======== RECORDS SHOWN

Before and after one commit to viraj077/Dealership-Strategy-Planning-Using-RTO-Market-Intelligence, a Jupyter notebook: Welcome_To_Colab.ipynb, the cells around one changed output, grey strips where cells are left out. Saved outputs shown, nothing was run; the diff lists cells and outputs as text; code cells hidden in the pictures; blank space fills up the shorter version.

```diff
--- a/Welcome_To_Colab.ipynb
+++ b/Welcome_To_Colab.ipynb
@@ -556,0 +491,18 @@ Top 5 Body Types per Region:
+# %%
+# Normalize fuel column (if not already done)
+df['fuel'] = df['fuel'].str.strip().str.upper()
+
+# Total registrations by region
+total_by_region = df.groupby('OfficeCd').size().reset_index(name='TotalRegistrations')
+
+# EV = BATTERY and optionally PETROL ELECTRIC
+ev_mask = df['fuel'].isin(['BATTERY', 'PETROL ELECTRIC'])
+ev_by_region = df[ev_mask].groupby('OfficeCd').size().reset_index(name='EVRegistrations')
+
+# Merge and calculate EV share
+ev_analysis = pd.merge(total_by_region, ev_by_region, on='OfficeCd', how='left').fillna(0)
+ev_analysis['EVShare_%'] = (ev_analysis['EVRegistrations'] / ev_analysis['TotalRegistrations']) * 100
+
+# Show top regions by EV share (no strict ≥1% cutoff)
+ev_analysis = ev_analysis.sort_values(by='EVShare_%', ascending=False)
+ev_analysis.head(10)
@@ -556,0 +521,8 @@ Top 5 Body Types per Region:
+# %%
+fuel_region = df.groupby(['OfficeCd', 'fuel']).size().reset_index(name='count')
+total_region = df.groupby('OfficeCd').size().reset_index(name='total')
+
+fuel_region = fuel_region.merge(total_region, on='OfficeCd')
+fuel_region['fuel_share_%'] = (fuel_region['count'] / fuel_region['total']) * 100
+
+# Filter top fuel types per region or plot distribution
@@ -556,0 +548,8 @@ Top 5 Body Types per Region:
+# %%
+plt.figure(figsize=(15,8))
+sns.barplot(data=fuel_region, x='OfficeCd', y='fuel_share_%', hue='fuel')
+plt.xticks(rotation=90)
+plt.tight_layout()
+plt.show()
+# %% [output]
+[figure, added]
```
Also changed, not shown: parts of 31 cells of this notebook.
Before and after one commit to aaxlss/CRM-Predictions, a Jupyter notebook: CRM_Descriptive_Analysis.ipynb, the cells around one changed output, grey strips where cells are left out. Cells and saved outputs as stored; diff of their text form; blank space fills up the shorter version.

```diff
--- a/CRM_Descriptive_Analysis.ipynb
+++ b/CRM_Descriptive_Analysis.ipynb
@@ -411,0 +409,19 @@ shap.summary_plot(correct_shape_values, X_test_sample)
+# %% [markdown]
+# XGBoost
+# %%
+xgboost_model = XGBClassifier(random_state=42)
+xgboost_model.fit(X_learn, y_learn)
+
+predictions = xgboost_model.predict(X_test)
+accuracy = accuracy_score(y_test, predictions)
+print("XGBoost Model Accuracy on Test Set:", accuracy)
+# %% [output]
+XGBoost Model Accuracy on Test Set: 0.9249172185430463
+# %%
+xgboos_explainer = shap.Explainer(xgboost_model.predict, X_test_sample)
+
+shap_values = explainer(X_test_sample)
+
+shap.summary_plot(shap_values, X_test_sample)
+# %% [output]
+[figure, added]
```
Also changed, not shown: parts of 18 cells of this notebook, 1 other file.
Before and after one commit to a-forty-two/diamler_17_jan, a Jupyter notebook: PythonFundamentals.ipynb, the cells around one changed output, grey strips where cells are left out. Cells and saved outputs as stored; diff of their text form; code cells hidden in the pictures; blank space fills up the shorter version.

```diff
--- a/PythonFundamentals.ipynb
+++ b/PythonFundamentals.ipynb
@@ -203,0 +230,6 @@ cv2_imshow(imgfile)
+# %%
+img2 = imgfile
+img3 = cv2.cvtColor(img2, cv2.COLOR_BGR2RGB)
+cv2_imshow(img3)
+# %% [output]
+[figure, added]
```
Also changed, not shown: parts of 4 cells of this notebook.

================

* _TASK DETAILS_:
The number alone is the answer: work out how many lines in the data contain "OfficeCd".

* _WRITTEN REPLY_:
7